### [Source data]
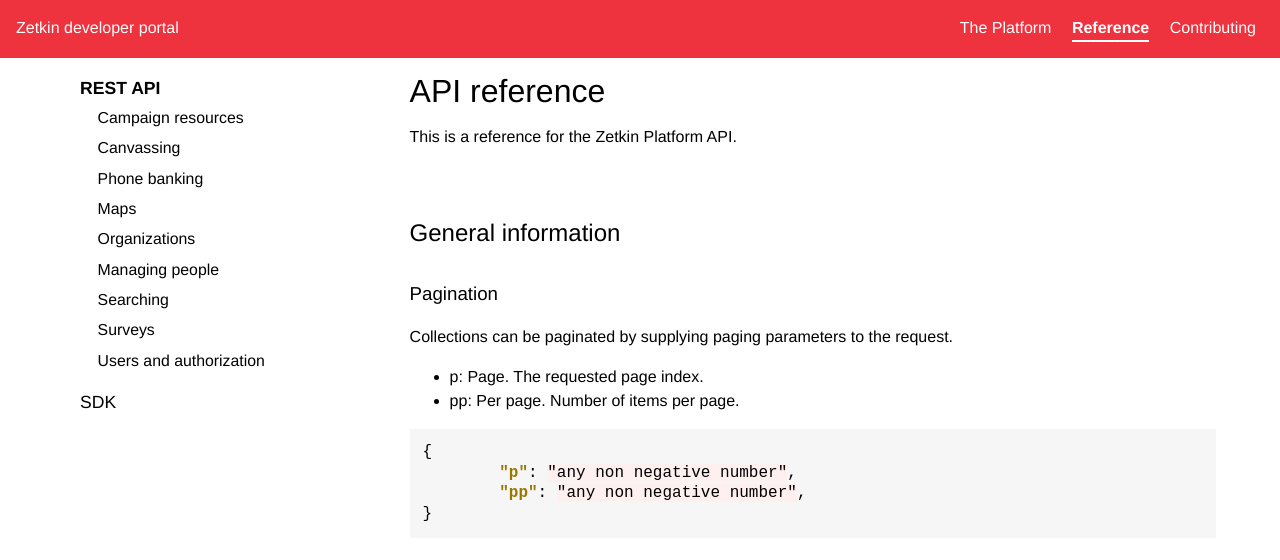
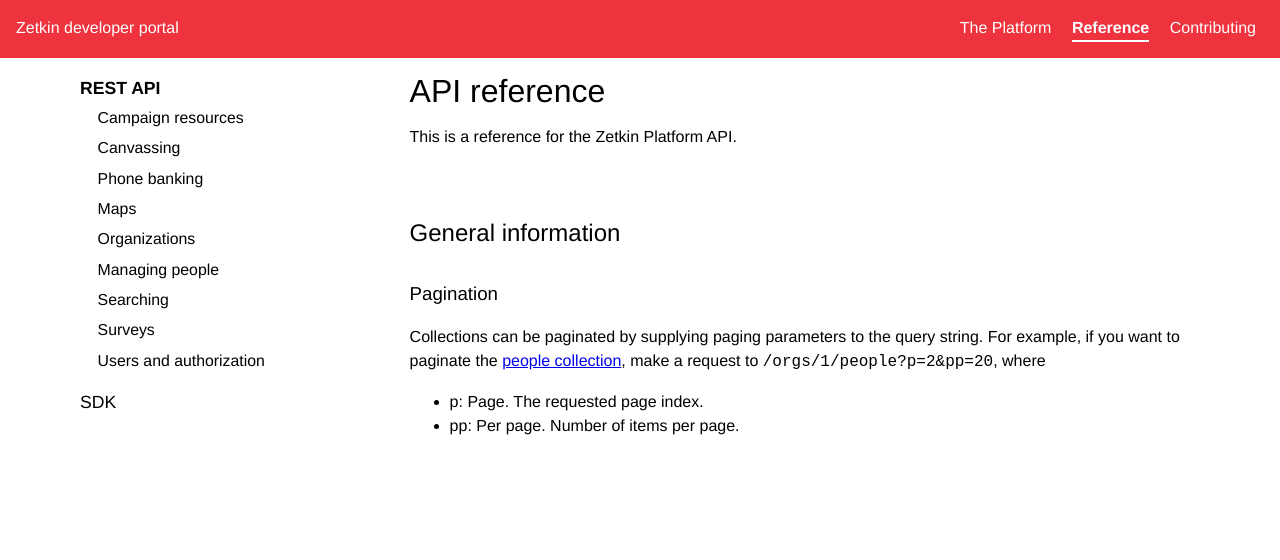
Before and after one commit to zetkin/developer.zetkin.org, a Jekyll site: the page built from reference/api/index.md, in a window 1280 px wide. Shown: the top 560 px of the page. Built offline with Jekyll 4.4.1, drawn with Linux system fonts in a browser that asks for light colours.

Commit message:
change pagination request description

````diff
--- a/reference/api/index.md
+++ b/reference/api/index.md
@@ -9,14 +9,9 @@ This is a reference for the Zetkin Platform API.
 
 ###  Pagination
 
-Collections can be paginated by supplying paging parameters to the request.
+Collections can be paginated by supplying paging parameters to the query string.
+For example, if you want to paginate the [people collection](people), make a request
+to `/orgs/1/people?p=2&pp=20`, where
 
 - p: Page. The requested page index.
 - pp: Per page. Number of items per page.
-
-```json
-{
-	"p": "any non negative number",
-	"pp": "any non negative number",
-}
-```
````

### [What to produce]
Display every line of the listing that contains the string "index".

### [The answer]
Before and after one commit to zetkin/developer.zetkin.org, a Jekyll site: the page built from reference/api/index.md, in a window 1280 px wide. Shown: the top 560 px of the page. Built offline with Jekyll 4.4.1, drawn with Linux system fonts in a browser that asks for light colours.
--- a/reference/api/index.md
+++ b/reference/api/index.md
 - p: Page. The requested page index.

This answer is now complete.